A Spring Jacket with Triangle Bound Buttonholes

IMG_6299For years, my sewing bucket list has included “Jacket with Bound Buttonholes.” Well, this jacket has triangle shaped bound buttonholes and I’m saying, close enough! Yes, they were a bit fussy to sew, but I’m glad I took the leap to do them on this project. I will admit that the first two were ‘nail biters’ for sure, made possible only by the able hand-holding of my jacket class instructor, the Marvelous Marla! I was so fortunate last week to attend a three-day jacket making class lead by her. She makes everything so easy.
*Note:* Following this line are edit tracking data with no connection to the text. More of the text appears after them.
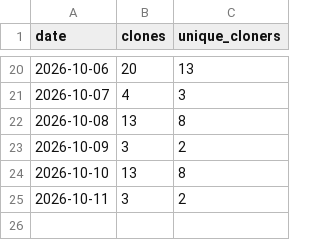
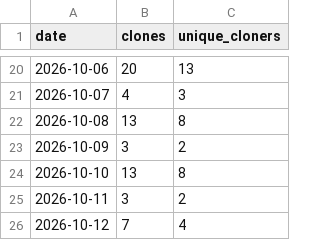
Before and after one commit to GoutamkumarKoppolu/DigiLog, a CSV file: clones.csv, drawn as a sheet; only a part is shown, gaps mark what is left out; the diff names each change by its address in the sheet, - before the commit and + after, or states it on an @@ line.

```diff
--- a/clones.csv
+++ b/clones.csv
+row 26: 2026-10-12 | 7 | 4
```
Also changed, not shown: views.csv.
If you ever have a chance to attend one of her classes, I highly recommend them.

I’m always attracted to peplum style jackets and shirts (here and here), so when this Simplicity pattern was released last Spring, it was an immediate add to the ‘must-have’ list. The front of the jacket is simple, so I decided it was the perfect opportunity to try a new buttonhole. IMG_6228

Triangle shaped buttonholes are very much like bound buttonholes. Marla taught me the method that’s in the Palmer Plestch Couture handbook.  Also, there’s a good explanation on-line at the Seamworks website, as well as a few U-tube videos on the subject. cfc8da3ec10d207d781d2a9d04676495e052556dThe good news…Creating a triangle bound buttonhole isn’t that hard! The bad news…There is a bit of unavoidable risk when you have to actually cut into your fabric to create the hole:) I recommend that you try out the process using scraps of fabric to start. It is a bit tricky, but very worth it, if you ask me.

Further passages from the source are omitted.